It Knows How to Make a First Impression
As we were walking through the train station to get onto Main Street, I was practically bouncing with excitement. I’d been looking forward to exploring the Studios, but I was positively giddy to hit what I considered to be the main attraction.
The castle. It absolutely lived up to my expectations. In fact, the only thing preventing me from declaring it the best out of the three Disney castles I’ve seen so far is my own childhood nostalgia. And a general dislike of the color pink. The gorgeous details on it were incredible, and it only got better when it was lit up at night.
We happened to hit the park while a lot of rides were being refurbished for the 25th anniversary, but the only thing I was really disappointed about missing was Big Thunder Mountain. Many Disney fans cite it as their favorite version of the ride, and as a Frontierland girl from my Cast Member days, missing out on it was hard. Since it was a slow weekday during the off-season, a lot of the quick service restaurants were closed too, which left a good stretch of Adventureland almost completely empty.
My two favorite ride experiences at the park were It’s A Small World and Pirates of the Caribbean. I thought both of them topped the versions at either of the American parks. WDW’s Small World, with which I’m most familiar, starts out with a lot of detail and cultural variety in the European room and then sort of slowly fades as you move through the other continents. It felt like the Small World here made more of an effort to acknowledge individual cultures in other parts of the world instead of just tossing a couple dolls out there and calling them African. It even had a whole room for North America with Canadian hockey players and American football players. I was delighted. The final show scene with the kids from all over the world seemed better too. And cleaner.

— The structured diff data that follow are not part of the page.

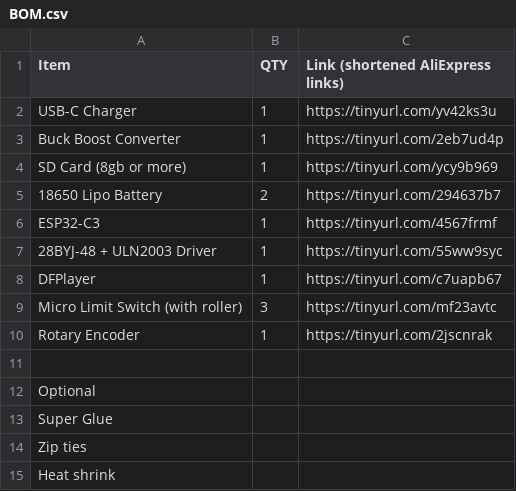
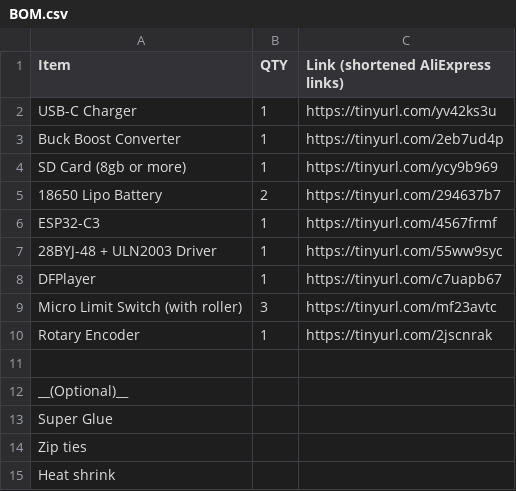
Before and after one commit to MrFunkeh/Lemon-clock, a CSV file: BOM.csv, drawn as a sheet.

Commit message:
Update optional item formatting in BOM.csv

```diff
--- a/BOM.csv
+++ b/BOM.csv
@@ -11,3 +11,3 @@ Rotary Encoder, 1, https://tinyurl.com/2jscnrak
 ,,
-Optional,,
+__(Optional)__,,
 Super Glue,,
```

Pirates of the Caribbean had a much better storyline than the WDW version and is a lot closer to the original in California. Most of the iconic show scenes were close approximations of the WDW ones I was used to, but there were additional elements that I really liked. We were totally unprepared for there to be a camera on the drop, which got us a great picture of my mom, who hates drops and barely tolerates the one on Pirates, on our first ride.
Space Mountain was the other ride that stood out to us. We rode it four times during our day and a half in the parks. It’s much more intense than the WDW version (I can’t comment about DL’s because it was under refurb during my only visit there) and we loved the speed and loops weaving through planets. It’s currently being turned into Hyperspace Mountain, but from what I’ve read it doesn’t sound like the track will be changing. I would’ve loved to have seen that theming as I am also a huge Star Wars fan, although it doesn’t really seem to fit with the overall theme of the building.
Per family tradition, we wandered through the Emporium and snapped some pictures on the delightfully empty Main Street before heading out of the park and making our way back to the hotel.